**DATA IN THIS EXERCISE:**
Content starts
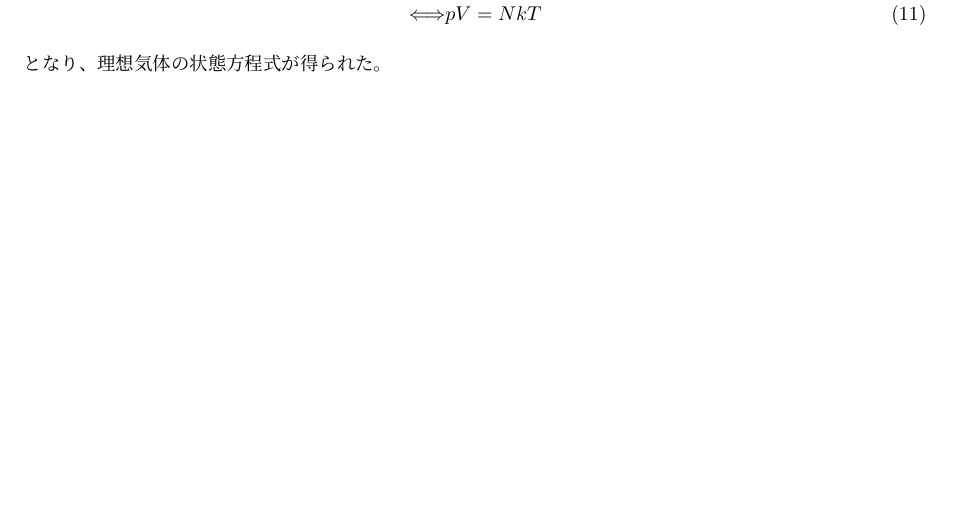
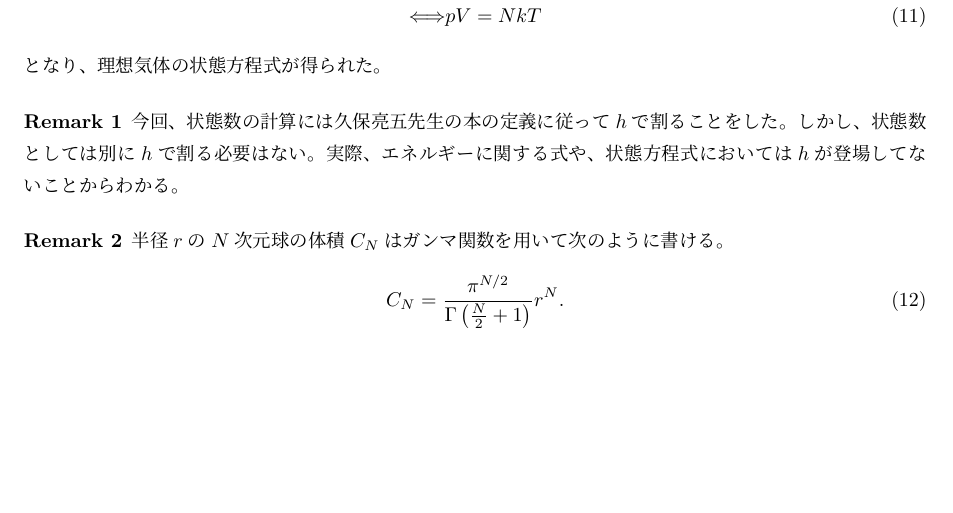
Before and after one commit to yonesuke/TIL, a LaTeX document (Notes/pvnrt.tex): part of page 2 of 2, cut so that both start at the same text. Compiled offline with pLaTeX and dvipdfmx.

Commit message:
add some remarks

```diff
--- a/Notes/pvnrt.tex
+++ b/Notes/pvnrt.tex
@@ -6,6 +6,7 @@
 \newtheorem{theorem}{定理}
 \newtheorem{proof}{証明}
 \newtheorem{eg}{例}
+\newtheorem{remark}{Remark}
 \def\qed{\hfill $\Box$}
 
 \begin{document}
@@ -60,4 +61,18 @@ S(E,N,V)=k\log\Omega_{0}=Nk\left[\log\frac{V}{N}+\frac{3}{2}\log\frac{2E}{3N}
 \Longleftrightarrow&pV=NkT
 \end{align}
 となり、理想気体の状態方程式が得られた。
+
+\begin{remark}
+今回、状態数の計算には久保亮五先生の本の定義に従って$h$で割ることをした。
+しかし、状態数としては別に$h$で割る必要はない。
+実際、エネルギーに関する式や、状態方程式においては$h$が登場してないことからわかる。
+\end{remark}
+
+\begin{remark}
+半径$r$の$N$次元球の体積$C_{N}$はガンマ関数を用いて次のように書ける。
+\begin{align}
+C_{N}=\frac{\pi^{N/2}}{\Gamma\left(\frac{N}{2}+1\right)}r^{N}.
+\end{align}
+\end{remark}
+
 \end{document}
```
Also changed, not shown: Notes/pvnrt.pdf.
Content ends
Content starts
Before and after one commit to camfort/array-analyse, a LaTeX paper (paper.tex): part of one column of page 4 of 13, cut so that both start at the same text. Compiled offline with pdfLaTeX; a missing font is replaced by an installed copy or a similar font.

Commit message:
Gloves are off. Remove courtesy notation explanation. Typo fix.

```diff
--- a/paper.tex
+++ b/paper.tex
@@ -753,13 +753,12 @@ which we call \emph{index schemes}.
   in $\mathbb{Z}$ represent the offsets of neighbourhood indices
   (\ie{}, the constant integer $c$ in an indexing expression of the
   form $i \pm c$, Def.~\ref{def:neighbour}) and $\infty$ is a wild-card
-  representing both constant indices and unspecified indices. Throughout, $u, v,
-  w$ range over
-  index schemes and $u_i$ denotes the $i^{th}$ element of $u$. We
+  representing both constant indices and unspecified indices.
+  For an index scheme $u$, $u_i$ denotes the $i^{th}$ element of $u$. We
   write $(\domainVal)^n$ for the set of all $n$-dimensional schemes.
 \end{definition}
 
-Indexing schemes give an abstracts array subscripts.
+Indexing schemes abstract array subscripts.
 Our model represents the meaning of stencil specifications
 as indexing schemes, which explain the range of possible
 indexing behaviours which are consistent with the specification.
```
Content ends
**DIRECTIONS:** What is needed is an exact copy of the lines above, from the one containing "Before and after one commit to yonesuke/TIL, a" through the one containing "Also changed, not shown: Notes/pvnrt.pdf.", with nothing added.

**TASK OUTPUT:**
Before and after one commit to yonesuke/TIL, a LaTeX document (Notes/pvnrt.tex): part of page 2 of 2, cut so that both start at the same text. Compiled offline with pLaTeX and dvipdfmx.

Commit message:
add some remarks

```diff
--- a/Notes/pvnrt.tex
+++ b/Notes/pvnrt.tex
@@ -6,6 +6,7 @@
 \newtheorem{theorem}{定理}
 \newtheorem{proof}{証明}
 \newtheorem{eg}{例}
+\newtheorem{remark}{Remark}
 \def\qed{\hfill $\Box$}
 
 \begin{document}
@@ -60,4 +61,18 @@ S(E,N,V)=k\log\Omega_{0}=Nk\left[\log\frac{V}{N}+\frac{3}{2}\log\frac{2E}{3N}
 \Longleftrightarrow&pV=NkT
 \end{align}
 となり、理想気体の状態方程式が得られた。
+
+\begin{remark}
+今回、状態数の計算には久保亮五先生の本の定義に従って$h$で割ることをした。
+しかし、状態数としては別に$h$で割る必要はない。
+実際、エネルギーに関する式や、状態方程式においては$h$が登場してないことからわかる。
+\end{remark}
+
+\begin{remark}
+半径$r$の$N$次元球の体積$C_{N}$はガンマ関数を用いて次のように書ける。
+\begin{align}
+C_{N}=\frac{\pi^{N/2}}{\Gamma\left(\frac{N}{2}+1\right)}r^{N}.
+\end{align}
+\end{remark}
+
 \end{document}
```
Also changed, not shown: Notes/pvnrt.pdf.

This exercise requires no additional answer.